フルーウは実定法か? : ジュワイニーおよびカラーフィーのシャリーア論を介したフルーウ概念再考 Is Furu' Positive Law? : Reconsideration of the Concept of Furu' through the Shari'a Theory of Juwayni and Qarafi
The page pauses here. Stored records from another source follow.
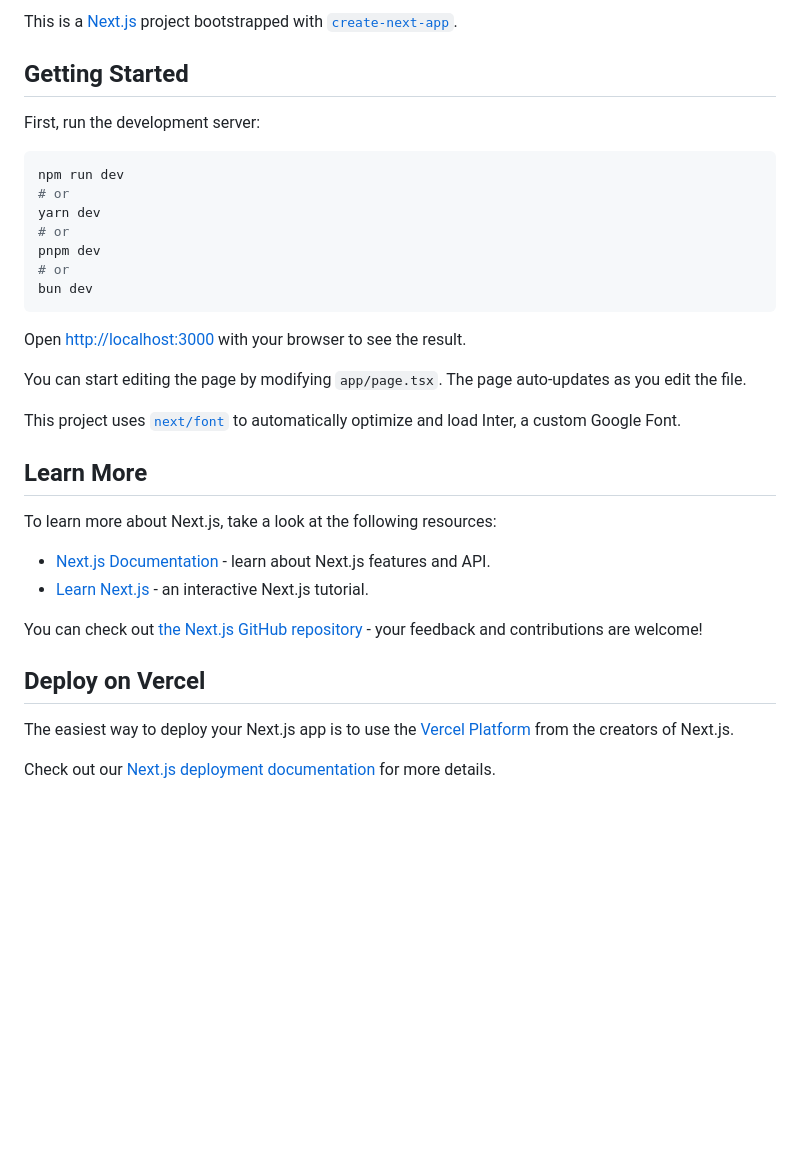
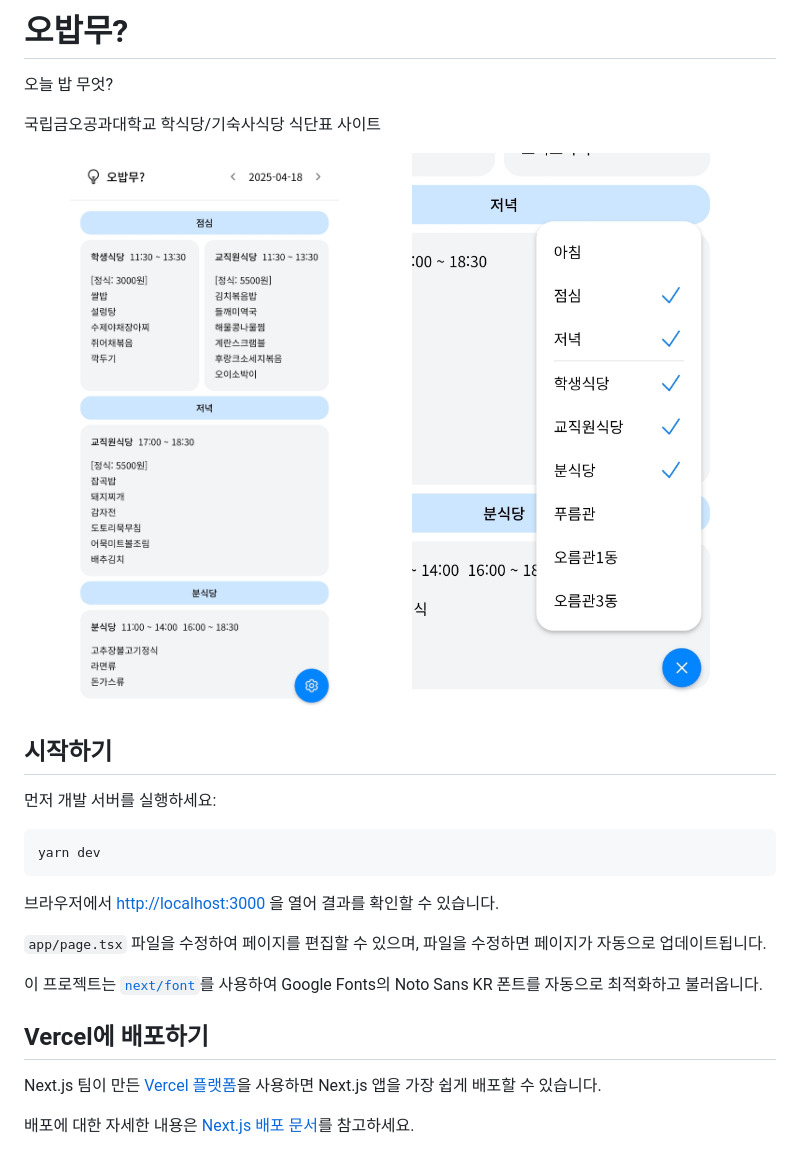
Before and after one commit to wei756/obm, a Markdown page: README.md, the part around the change. Rendered like a GitHub page; pictures changed too: screenshots/main.jpg (added), screenshots/option.jpg (added); blank space fills up the shorter version.

Commit message:
readme 수정

````diff
--- a/README.md
+++ b/README.md
@@ -1,36 +1,30 @@
-This is a [Next.js](https://nextjs.org/) project bootstrapped with [`create-next-app`](https://github.com/vercel/next.js/tree/canary/packages/create-next-app).
+# 오밥무?
 
-## Getting Started
+오늘 밥 무엇?
 
-First, run the development server:
+국립금오공과대학교 학식당/기숙사식당 식단표 사이트
+
+<p>
+  <img src="./screenshots/main.jpg" width="48%" alt="메인 스크린샷" />
+  <img src="./screenshots/option.jpg" width="48%" alt="옵션 스크린샷" />
+</p>
+
+## 시작하기
+
+먼저 개발 서버를 실행하세요:
 
 ```bash
-npm run dev
-# or
 yarn dev
-# or
-pnpm dev
-# or
-bun dev
 ```
 
-Open [http://localhost:3000](http://localhost:3000) with your browser to see the result.
+브라우저에서 [http://localhost:3000](http://localhost:3000) 을 열어 결과를 확인할 수 있습니다.
 
-You can start editing the page by modifying `app/page.tsx`. The page auto-updates as you edit the file.
+`app/page.tsx` 파일을 수정하여 페이지를 편집할 수 있으며, 파일을 수정하면 페이지가 자동으로 업데이트됩니다.
 
-This project uses [`next/font`](https://nextjs.org/docs/basic-features/font-optimization) to automatically optimize and load Inter, a custom Google Font.
+이 프로젝트는 [`next/font`](https://nextjs.org/docs/basic-features/font-optimization)를 사용하여 Google Fonts의 Noto Sans KR 폰트를 자동으로 최적화하고 불러옵니다.
 
-## Learn More
+## Vercel에 배포하기
 
-To learn more about Next.js, take a look at the following resources:
+Next.js 팀이 만든 [Vercel 플랫폼](https://vercel.com/new?utm_medium=default-template&filter=next.js&utm_source=create-next-app&utm_campaign=create-next-app-readme)을 사용하면 Next.js 앱을 가장 쉽게 배포할 수 있습니다.
 
-- [Next.js Documentation](https://nextjs.org/docs) - learn about Next.js features and API.
-- [Learn Next.js](https://nextjs.org/learn) - an interactive Next.js tutorial.
-
-You can check out [the Next.js GitHub repository](https://github.com/vercel/next.js/) - your feedback and contributions are welcome!
-
-## Deploy on Vercel
-
-The easiest way to deploy your Next.js app is to use the [Vercel Platform](https://vercel.com/new?utm_medium=default-template&filter=next.js&utm_source=create-next-app&utm_campaign=create-next-app-readme) from the creators of Next.js.
-
-Check out our [Next.js deployment documentation](https://nextjs.org/docs/deployment) for more details.
+배포에 대한 자세한 내용은 [Next.js 배포 문서](https://nextjs.org/docs/deployment)를 참고하세요.
````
Furu^^-', in Arabic, has been translated in English as 'positive law' by contemporary scholars since J. Schacht wrote 'positive law is called furu^^-' 'in his famous book An Introduction to Islamic Law (1964). The concept of positive law, however, is essentially different from that of furu^^-'. Most of the contemporary scholars have taken furu^^-' as positive law without authorities and founded reasons, but some of them like N. Calder and B.M. Wheeler translate it simply as rules or regulations. In this article, I present two examples of Muslims' conceptions of 'law' through the books of usu^^-l al-fiqh so as to reconsider the appropriateness of translating furu^^-' as positive law. Muslim scholars such as Juwayni^^- (d. 478/1085) and Qara^^-fi^^-(d. 684/1285) regarded furu^^-' as shari^^-'a, that is, orders the God set down. For furu^^-' is originated in the God and derived from revelations by following strict principles and methodologies, it is shari^^-'a no less. Moreover, in the historical reality, furu^^-' had been applied to real cases at least by the end of 19th century and it can be said that this explains the perception. For in Islam, lawgiver is only the God. The two scholars have never denied the probability of furu^^-', but at the same time, they have never regarded furu^^-' as the law which man can legislate and change. In the center of the concept of positive law, there are some fundamental factors. For example, it is regarded as the counterpart of natural law, and is legislated by man, and is fallible and changeable. These factors, however, are not found in Muslim scholars' perceptions of furu^^-'. In addition, contemporary scholars apply the western-originated dichotomy (natural law / positive law) to Islamic law even if the dichotomy dose not exist in Islamic law originally. To identify furu^^-' as positive law contradicts perceptions of furu^^-' of Muslims. In my opinion, it is not appropriate to translate furu^^-' as positive law. The words 'positive law' would just drive us far away from understanding its original meaning and semantic structure. It is sufficient to translate furu^^-' just as concrete rules or norms like N. Calder dose. It seems that contemporary scholars have studied Arabic texts through the filter of translated concepts, using the words 'positive law'. As a result, they regard Islamic law as if there is a dichotomy between shari^^-'a and furu^^-' in it just as western law (natural law / positive law) although Muslim scholars such as Juwayni^^- and Qarafi take furu^^-' as a part of shari^^-'a. Islamic law should never be to studied through western-originated concepts or explained in western contexts. We have to study the texts in original language paying attentions to the words' own semantic structures so as to respect the uniqueness of Islamic law and derive its universality as law. I believe this approach should contribute to the more sincere study of Islamic law in future.
日本中東学会年報 20(2), 197-220, 2004